Bridge End Garden was created around 1840 by Francis Gibson, a local Quaker businessman who also built the Fry Art Gallery. Francis’ daughter Elizabeth married Lewis Fry of Bristol and in 1918 the Fry family leased the Garden to the local council. It has been open to the public ever since.
Bridge End Garden is a popular spot for visitors and is the perfect place for a summer picnic or to provide a quiet escape from modern life. Theatre, music and the Maze Festival are regular features within the garden.
Since 2010, the Garden has been managed by Saffron Walden Town Council, with support from the Friends of Bridge End Gardens, a charity formed to support the restoration, management and future development of the Garden.
Francis Gibson designed the Garden as a series of interlocking ‘rooms’, each with its own unique character.
Geometric swirls of box and closely clipped yew form a sunken parterre in the Dutch Garden, best seen from the viewing platform or the long walks. It was replanted to the design sketched by Gertrude Jekyll when she visited in 1912. The long border, fronted by standard wisteria trees, is a vibrant backdrop in summer.
The Wilderness is a shady grove, designed for wandering and reflection, with trained laburnums down the centre.

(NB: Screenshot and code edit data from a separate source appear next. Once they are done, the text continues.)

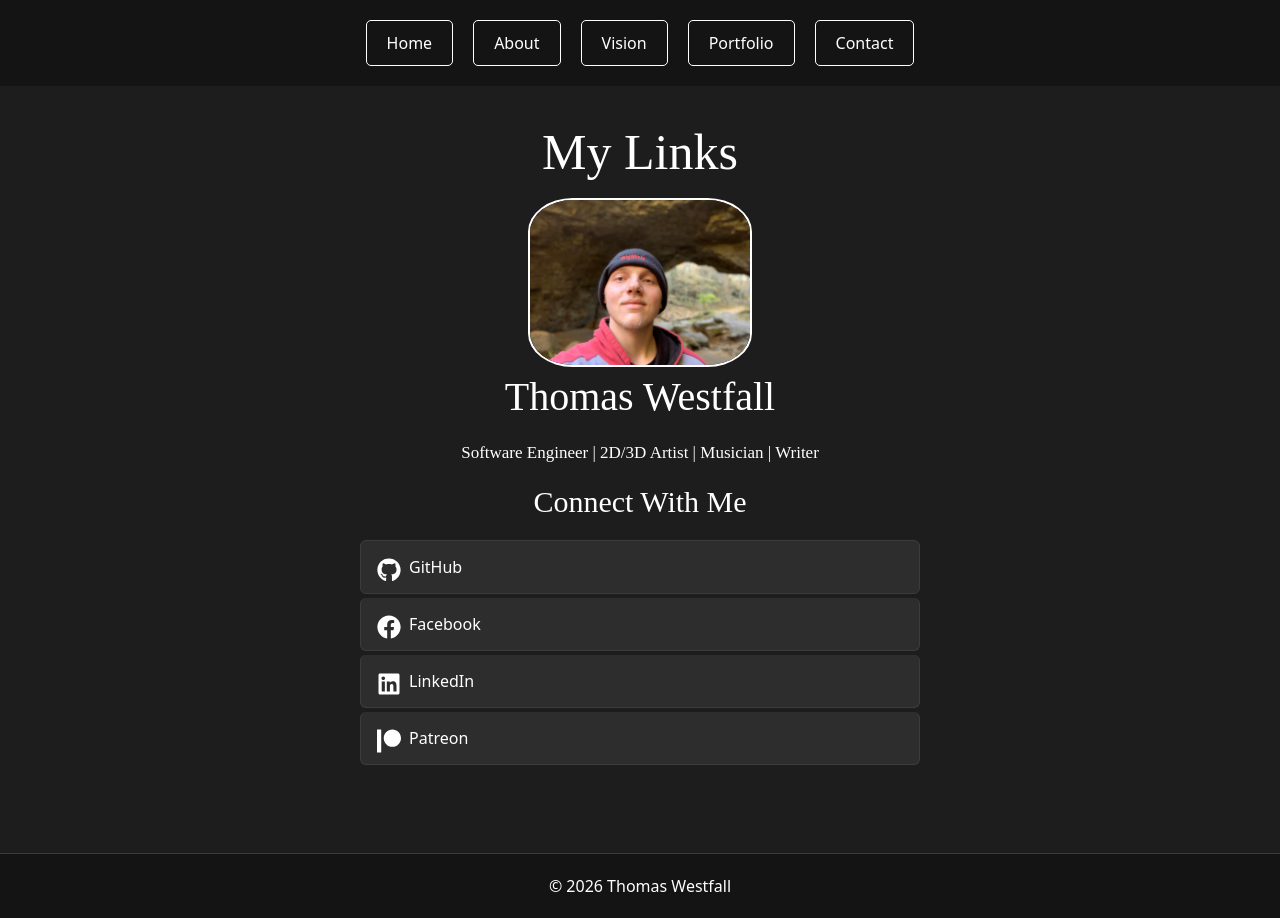
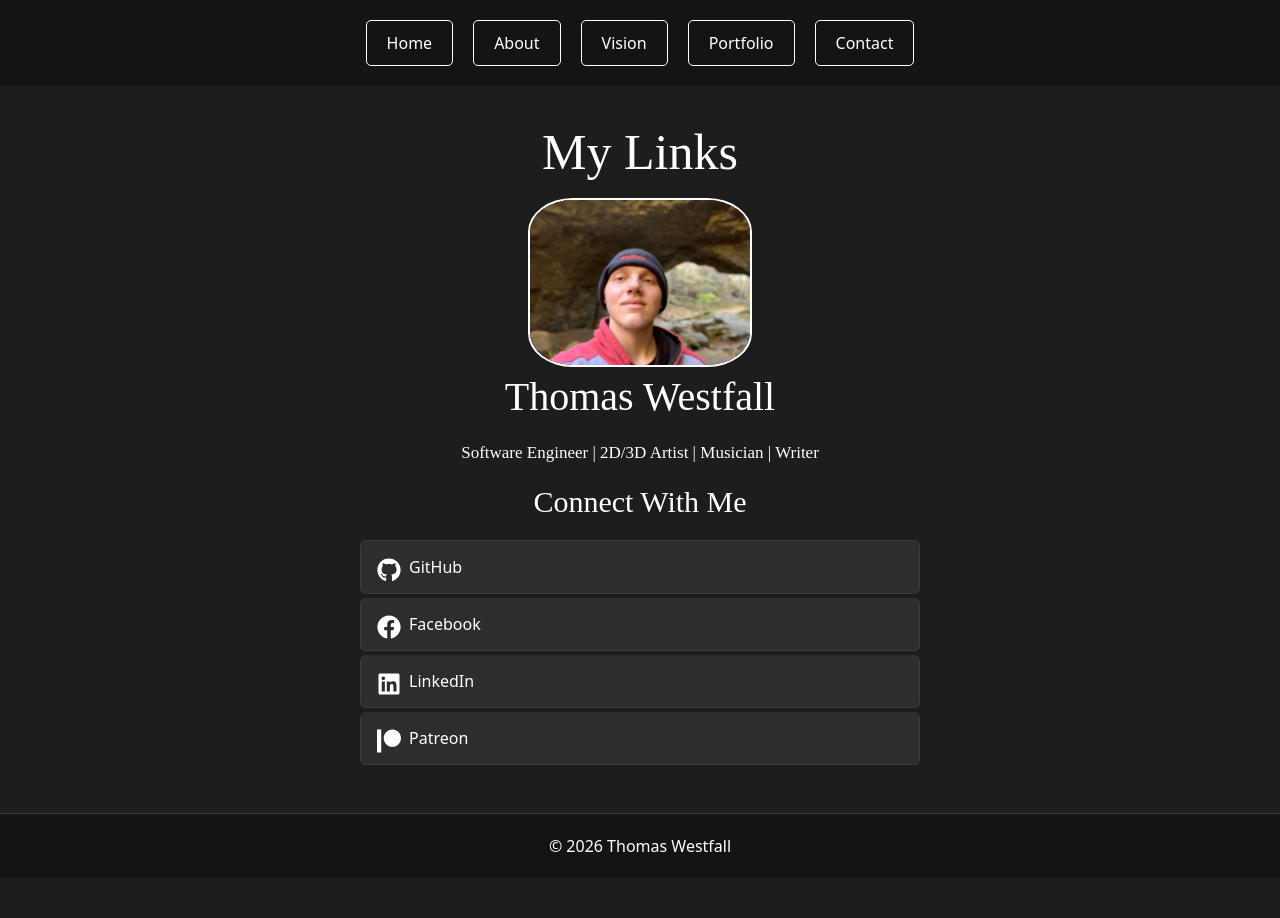
Before and after one commit to westfallt13/MyLinks, a React (Vite) app: page / in a window 1280 px wide. After the commit the page ends 878 px from the top, so only its background shows below. Built offline with nearby package versions, Linux system fonts and the light colour scheme; no server answers; a web font is replaced by a local one.

Commit message:
Fixed footer placement

```diff
--- a/src/index.css
+++ b/src/index.css
@@ -1,7 +1,18 @@
+body {
+  display: flex;
+  flex-direction: column;
+  min-height: 100vh;
+  margin: 0;
+}
+
+#root {
+  flex: 1 0 auto;
+}
+
 footer {
+  flex-shrink: 0;
   text-align: center;
   padding: 20px;
-  margin-top: 40px;
   width: 100%;
   background-color: rgb(20, 20, 20);
   border-top: 1px solid rgb(60, 60, 60);
```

An octagonal summerhouse nestles beneath an old cedar on the Summerhouse Lawn which is surrounded by leafy beds of mature shrubs and trees.
The formal Rose Garden is planted with Victorian varieties and is the oldest part of the Garden.
The Walled Garden houses two reconstructed glasshouses and contains Victorian varieties of espalier and cordon-trained fruit trees, together with colourful herbaceous borders. The Visitor Centre and toilets were opened in 2015 and are located within the Walled Garden.
The Hedge Maze was replanted in 1984 with over a thousand young yews. In its centre is a
viewing platform. The Maze is surrounded by native and ornamental trees.
Who knew that Saffron Walden contained such a treasure at its heart? The garden is well worth a visit!